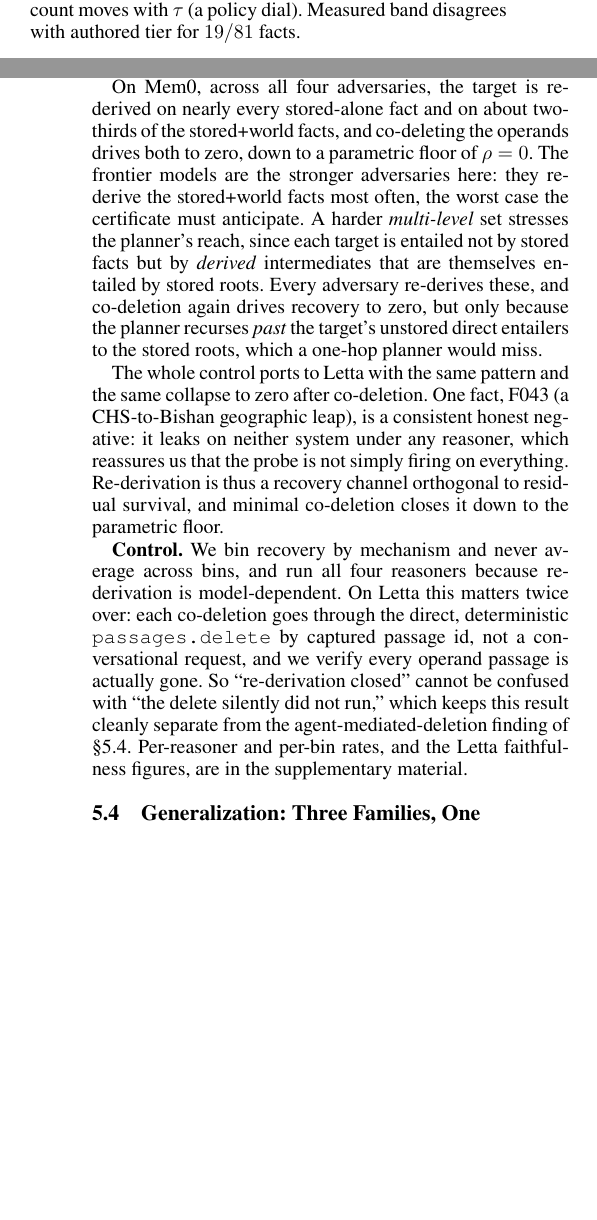
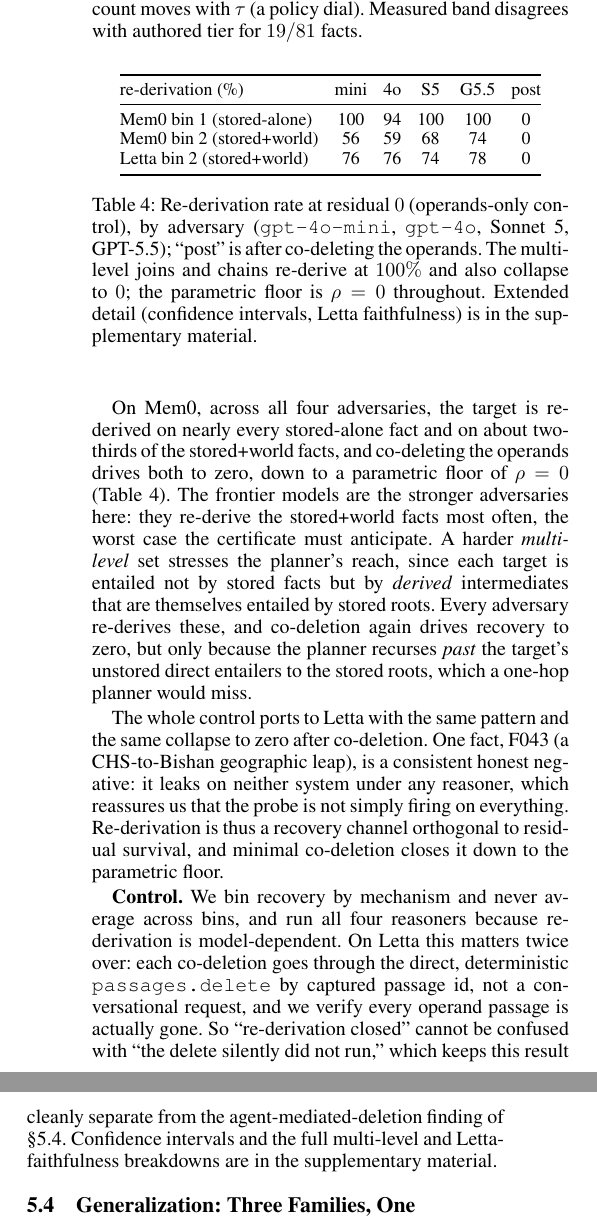
Before and after one commit to SalmanAlfarisi5/Deletion-Completeness, a LaTeX paper (paper/deletion_completeness_aaai.tex): two parts of the columns of pages 5 and 6 of 9 before the commit and two parts of the columns of page 6 of 9 after it, joined at a grey line, cut so that both start at the same text, the shorter picture padded with empty space. Compiled offline with pdfLaTeX.

```diff
--- a/paper/deletion_completeness_aaai.tex
+++ b/paper/deletion_completeness_aaai.tex
@@ -630,9 +634,30 @@
 what that reasoning needs: \emph{stored-alone}, where the surviving operands suffice, and
 \emph{stored+world}, where they must be combined with world knowledge.
 
+\begin{table}[t]
+\centering
+\small
+\setlength{\tabcolsep}{4pt}
+\begin{tabular}{@{}lccccc@{}}
+\toprule
+re-derivation (\%) & mini & 4o & S5 & G5.5 & post \\
+\midrule
+Mem0 bin~1 (stored-alone)  & 100 & 94 & 100 & 100 & 0 \\
+Mem0 bin~2 (stored+world)  & 56  & 59 & 68  & 74  & 0 \\
+Letta bin~2 (stored+world) & 76  & 76 & 74  & 78  & 0 \\
+\bottomrule
+\end{tabular}
+\caption{Re-derivation rate at residual $0$ (operands-only control), by adversary
+(\texttt{gpt-4o-mini}, \texttt{gpt-4o}, Sonnet~5, GPT-5.5); ``post'' is after
+co-deleting the operands. The multi-level joins and chains re-derive at $100\%$ and also
+collapse to $0$; the parametric floor is $\rho=0$ throughout. Extended detail
+(confidence intervals, Letta faithfulness) is in the supplementary material.}
+\label{tab:rederiv}
+\end{table}
+
 On Mem0, across all four adversaries, the target is re-derived on nearly every
 stored-alone fact and on about two-thirds of the stored+world facts, and co-deleting the
-operands drives both to zero, down to a parametric floor of $\rho=0$. The frontier models
+operands drives both to zero, down to a parametric floor of $\rho=0$ (Table~\ref{tab:rederiv}). The frontier models
 are the stronger adversaries here: they re-derive the stored+world facts most often, the
 worst case the certificate must anticipate. A harder \emph{multi-level} set stresses the
 planner's reach, since each target is entailed not by stored facts but by \emph{derived}
@@ -653,8 +678,8 @@
 captured passage id, not a conversational request, and we verify every operand passage is
 actually gone. So ``re-derivation closed'' cannot be confused with ``the delete silently
 did not run,'' which keeps this result cleanly separate from the agent-mediated-deletion
-finding of \S\ref{sec:res-converge}. Per-reasoner and per-bin rates, and the Letta
-faithfulness figures, are in the supplementary material.
+finding of \S\ref{sec:res-converge}. Confidence intervals and the full multi-level and
+Letta-faithfulness breakdowns are in the supplementary material.
 
 \subsection{Generalization: Three Families, One Phenomenon}\label{sec:res-converge}
 
```
Also changed, not shown: paper/deletion_completeness_aaai.tex (6 more changed lines).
_ _ _
__BRIEF__: Using the entries above, tally how many lines have the word "adversaries" in them; write the number and nothing more.

__RESULT FOR THIS EXERCISE__: 2